» Exercise objective:
Return the lines below that contain the word "shown".

(Items from a data source)
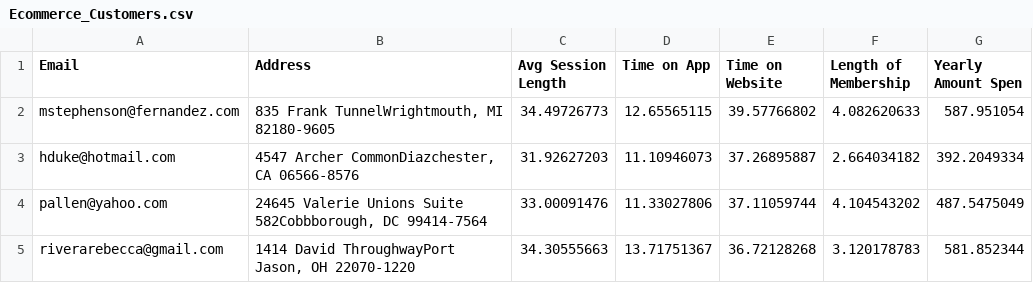
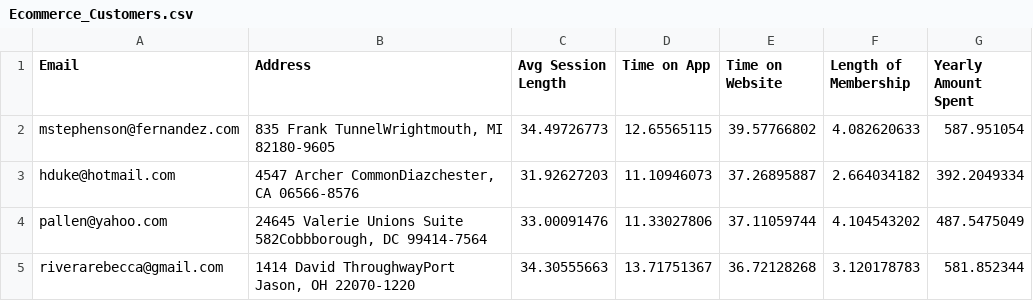
Before and after one commit to tiwarishubham635/Apache-Spark, a CSV file: Ecommerce_Customers.csv, drawn as a sheet; only a part is shown.

Commit message:
Update Ecommerce_Customers.csv

```diff
--- a/Ecommerce_Customers.csv
+++ b/Ecommerce_Customers.csv
@@ -1,2 +1,2 @@
-Email,Address,Avg Session Length,Time on App,Time on Website,Length of Membership,Yearly Amount Spen
+Email,Address,Avg Session Length,Time on App,Time on Website,Length of Membership,Yearly Amount Spent
 mstephenson@fernandez.com,"835 Frank TunnelWrightmouth, MI 82180-9605",34.49726773,12.65565115,39.57766802,4.082620633,587.951054
```
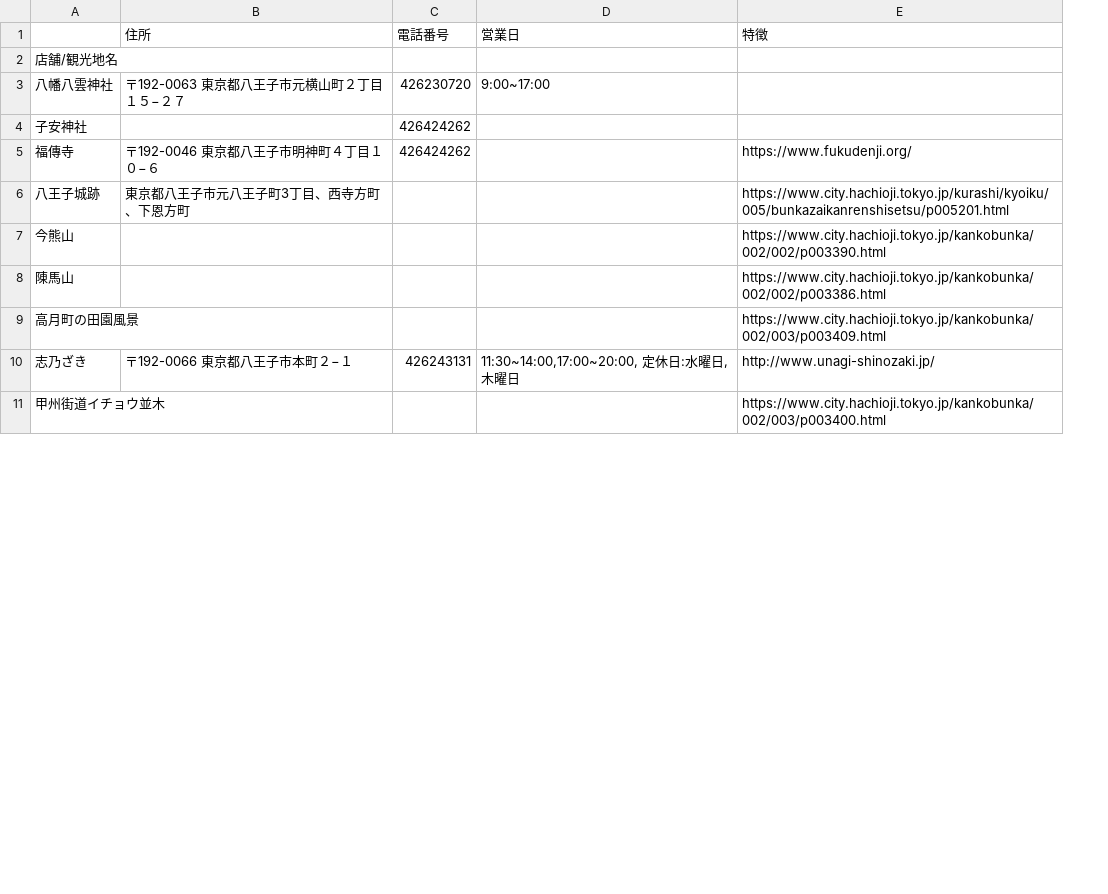
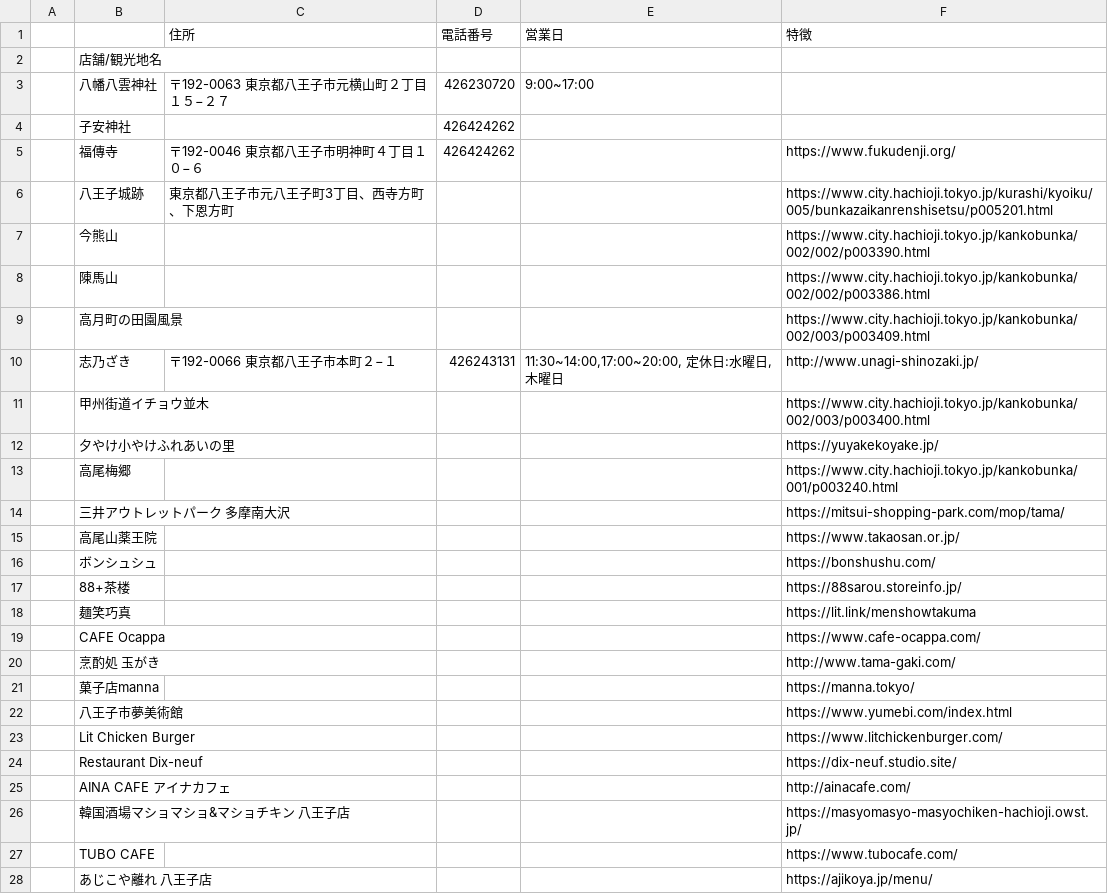
Before and after one commit to C0A21120/tamaproAI, a CSV file: DB.csv, drawn as a sheet; only a part is shown; the diff covers the shown part only; the diff names each change by its address in the sheet, - before the commit and + after, or states it on an @@ line.

```diff
--- a/DB.csv
+++ b/DB.csv
+column A, empty
+row 12:  | 夕やけ小やけふれあいの里 |  |  |  | https://yuyakekoyake.jp/
+row 13:  | 高尾梅郷 |  |  |  | https://www.city.hachioji.tokyo.jp/kankobunka/001/p003240.html
+row 14:  | 三井アウトレットパーク 多摩南大沢 |  |  |  | https://mitsui-shopping-park.com/mop/tama/
+row 15:  | 高尾山薬王院 |  |  |  | https://www.takaosan.or.jp/
+row 16:  | ボンシュシュ |  |  |  | https://bonshushu.com/
+row 17:  | 88+茶楼 |  |  |  | https://88sarou.storeinfo.jp/
+row 18:  | 麺笑巧真 |  |  |  | https://lit.link/menshowtakuma
+row 19:  | CAFE Ocappa |  |  |  | https://www.cafe-ocappa.com/
+row 20:  | 烹酌処 玉がき |  |  |  | http://www.tama-gaki.com/
+row 21:  | 菓子店manna |  |  |  | https://manna.tokyo/
+row 22:  | 八王子市夢美術館 |  |  |  | https://www.yumebi.com/index.html
+row 23:  | Lit Chicken Burger |  |  |  | https://www.litchickenburger.com/
+row 24:  | Restaurant Dix-neuf |  |  |  | https://dix-neuf.studio.site/
+row 25:  | AINA CAFE アイナカフェ |  |  |  | http://ainacafe.com/
+row 26:  | 韓国酒場マショマショ&マショチキン 八王子店 |  |  |  | https://masyomasyo-masyochiken-hachioji.owst.jp/
+row 27:  | TUBO CAFE |  |  |  | https://www.tubocafe.com/
+row 28:  | あじこや離れ 八王子店 |  |  |  | https://ajikoya.jp/menu/
```
Also changed, not shown: 28 added rows and 3 edited cells elsewhere in this file, 4 other files.
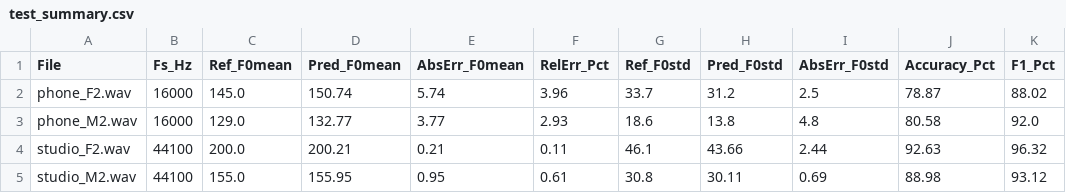
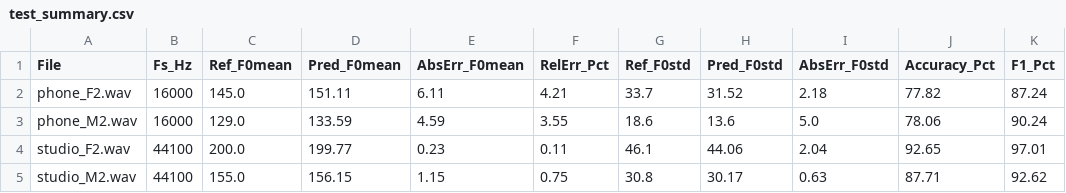
Before and after one commit to CuongBien/FAC, a CSV file: outputs/reports/test_summary.csv, drawn as a sheet.

Commit message:
feat: standardize frame length to 25ms, retrain thresholds, and update reports/README

```diff
--- a/outputs/reports/test_summary.csv
+++ b/outputs/reports/test_summary.csv
@@ -1,5 +1,5 @@
 File,Fs_Hz,Ref_F0mean,Pred_F0mean,AbsErr_F0mean,RelErr_Pct,Ref_F0std,Pred_F0std,AbsErr_F0std,Accuracy_Pct,F1_Pct
-phone_F2.wav,16000,145.0,150.74,5.74,3.96,33.7,31.2,2.5,78.87,88.02
-phone_M2.wav,16000,129.0,132.77,3.77,2.93,18.6,13.8,4.8,80.58,92.0
-studio_F2.wav,44100,200.0,200.21,0.21,0.11,46.1,43.66,2.44,92.63,96.32
-studio_M2.wav,44100,155.0,155.95,0.95,0.61,30.8,30.11,0.69,88.98,93.12
+phone_F2.wav,16000,145.0,151.11,6.11,4.21,33.7,31.52,2.18,77.82,87.24
+phone_M2.wav,16000,129.0,133.59,4.59,3.55,18.6,13.6,5.0,78.06,90.24
+studio_F2.wav,44100,200.0,199.77,0.23,0.11,46.1,44.06,2.04,92.65,97.01
+studio_M2.wav,44100,155.0,156.15,1.15,0.75,30.8,30.17,0.63,87.71,92.62
```
Also changed, not shown: outputs/reports/compare_plugins.csv, 33 other files.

» Solution to the exercise:
Before and after one commit to tiwarishubham635/Apache-Spark, a CSV file: Ecommerce_Customers.csv, drawn as a sheet; only a part is shown.
Before and after one commit to C0A21120/tamaproAI, a CSV file: DB.csv, drawn as a sheet; only a part is shown; the diff covers the shown part only; the diff names each change by its address in the sheet, - before the commit and + after, or states it on an @@ line.
Also changed, not shown: 28 added rows and 3 edited cells elsewhere in this file, 4 other files.
Also changed, not shown: outputs/reports/compare_plugins.csv, 33 other files.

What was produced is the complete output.